This painting depicts a portion of the Tingari cycle, a very important collection of Dreaming narratives from the Western Desert region. The country that this painting depicts is located far to the west of Yuendumu and spans a vast area of land across the Gibson and Great Sandy Deserts in West Australia. Aboriginal groups that paint the Tingari cycle include the Pintupi, Kukatja, Ngarti and Walmajarri peoples, among others.
The cycle tells the story of a group of ancient creation ancestors, the Tingari, who travelled across the country. The Tingari took different forms, some human and some animal. Humans were typically initiated men accompanied by 'punyunyu', (novices, uninitiated men). The men were sometimes accompanied by extremely powerful initiated women, (called variously, the 'Kungka Tjuta', 'Minyma Tjuta' or 'Kanaputa'). Like the initiated men, these initiated women were accompanied by uninitiated women to whom they provided a ritual education. Animals featured in the Tingari cycle include the dingo, emu, kingfisher and western quoll, among others.
As the Tingari travelled over vast areas of the country, they held initiations and other ceremonies, caused or encountered raging bushfires, hunted game, found and cooked bush tucker, fought and killed one another,disposed of the dead or brought them back to life, interacted with totemic ancestors, copulated illicitly, made and used sacred objects, flew through the air and died in hailstorms.
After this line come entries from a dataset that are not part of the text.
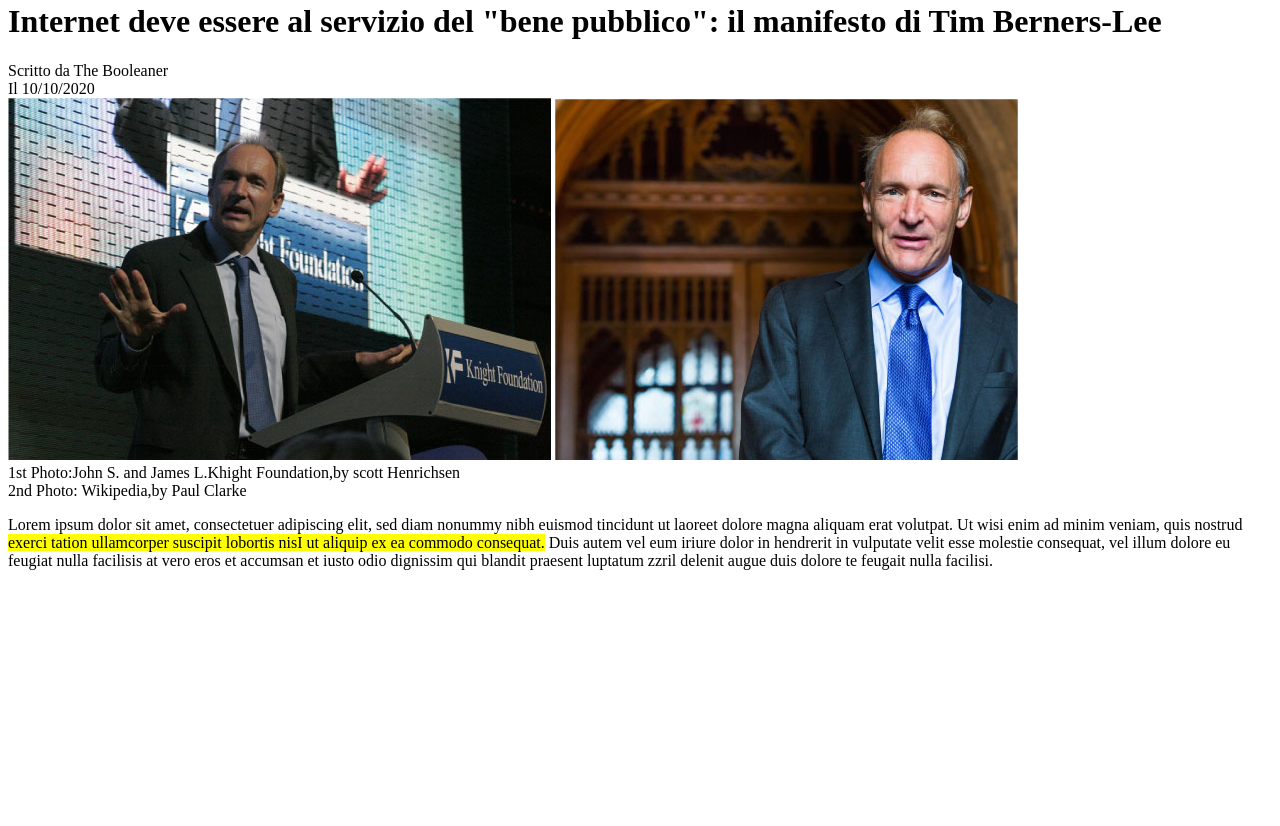
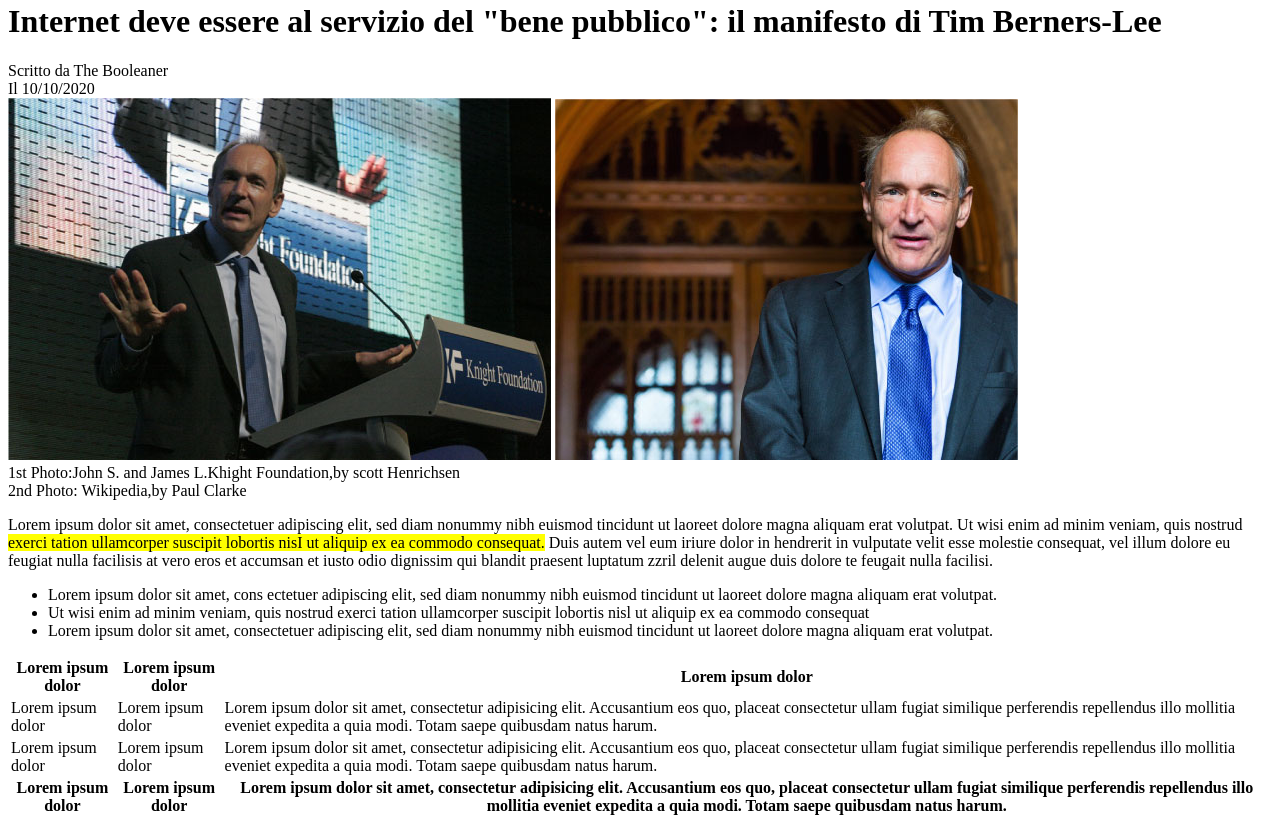
Before and after one commit to DanieleSavoia/html-css-booleaner, a plain HTML site: page index.html in a window 1280 px wide. Shown: the part 130-956 px from the top of the page. Before the commit the page ends 800 px from the top, so only its background shows below. Drawn offline with Linux system fonts and the light colour scheme.

Commit message:
modifica3

```diff
--- a/index.html
+++ b/index.html
@@ -18,7 +18,7 @@
   </header>
 
   <main>
-   <div id="text2" >Scritto da The Booleaner</div>
+   <div id="text2" >Scritto da <span></span> The Booleaner</div>
 
    <div id="text3" >Il 10/10/2020</div>
    <img src="images/tim-1.jpg" alt="">
@@ -27,7 +27,51 @@
    </div>
    <div>2nd Photo: Wikipedia,by Paul Clarke
    </div>
-   <p>Lorem ipsum dolor sit amet, consectetuer adipiscing elit, sed diam nonummy nibh euismod tincidunt ut laoreet dolore magna aliquam erat volutpat. Ut wisi enim ad minim veniam, quis nostrud <span id="Marker" > exerci tation ullamcorper suscipit lobortis nisI ut aliquip ex ea commodo consequat.</span> Duis autem vel eum iriure dolor in hendrerit in vulputate velit esse molestie consequat, vel illum dolore eu feugiat nulla facilisis at vero eros et accumsan et iusto odio dignissim qui blandit praesent luptatum zzril delenit augue duis dolore te feugait nulla facilisi.</p>
+   <p>Lorem ipsum dolor sit amet, consectetuer adipiscing elit, sed diam nonummy nibh euismod tincidunt ut laoreet dolore magna aliquam erat volutpat. Ut wisi enim ad minim veniam, quis nostrud <span id="Marker" > exerci tation ullamcorper suscipit lobortis nisI ut aliquip ex ea commodo consequat.</span> Duis autem vel eum iriure dolor in hendrerit in vulputate velit esse molestie consequat, vel illum dolore eu feugiat nulla facilisis at vero eros et accumsan et iusto odio dignissim qui blandit praesent luptatum zzril delenit augue duis dolore te feugait nulla facilisi.
+   </p>
+   <ul>
+     <li>
+        Lorem ipsum dolor sit amet, cons ectetuer adipiscing elit, sed diam nonummy nibh euismod tincidunt ut laoreet dolore magna aliquam erat volutpat.
+     </li>
+     <li>
+        Ut wisi enim ad minim veniam, quis nostrud exerci tation ullamcorper suscipit lobortis nisl ut aliquip ex ea commodo consequat
+     </li>
+     <li>
+        Lorem ipsum dolor sit amet, consectetuer adipiscing elit, sed diam nonummy nibh euismod tincidunt ut laoreet dolore magna aliquam erat volutpat.
+     </li>
+
+   </ul>
+   <table>
+    <tr>
+      <th>Lorem ipsum dolor</th>
+      <th>Lorem ipsum dolor</th>
+      <th>Lorem ipsum dolor</th>
+    </tr>
+    <tr>
+      <td>Lorem ipsum dolor</td>
+      <td>Lorem ipsum dolor</td>
+      <td>Lorem ipsum dolor sit amet, consectetur adipisicing elit. Accusantium eos quo,
+  placeat consectetur ullam fugiat similique perferendis repellendus illo mollitia
+  eveniet expedita a quia modi. Totam saepe quibusdam natus harum.</td>
+    </tr>
+    <tr>
+      <td>Lorem ipsum dolor</td>
+      <td>Lorem ipsum dolor</td>
+      <td>Lorem ipsum dolor sit amet, consectetur adipisicing elit. Accusantium eos quo,
+  placeat consectetur ullam fugiat similique perferendis repellendus illo mollitia
+  eveniet expedita a quia modi. Totam saepe quibusdam natus harum.</td>
+    </tr>
+    <tr>
+      <th>Lorem ipsum dolor</th>
+      <th>Lorem ipsum dolor</th>
+      <th>Lorem ipsum dolor sit amet, consectetur adipisicing elit. Accusantium eos quo,
+  placeat consectetur ullam fugiat similique perferendis repellendus illo mollitia
+  eveniet expedita a quia modi. Totam saepe quibusdam natus harum.</th>
+    </tr>
+  </table>
+
+
+
   </main>
 </body>
 </html>
```
Also changed, not shown: style.css (+0 -7 lines).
In the course of these adventures, they either created or became the physical features of the sites they visited, forming rocky outcrops, waterholes, trees, salt lakes, ochre deposits and so on. These sites which are now regarded as sacred by their descendants, today's custodians of the places.
Size: 183cm x 122cm
Medium: Acrylic on canvas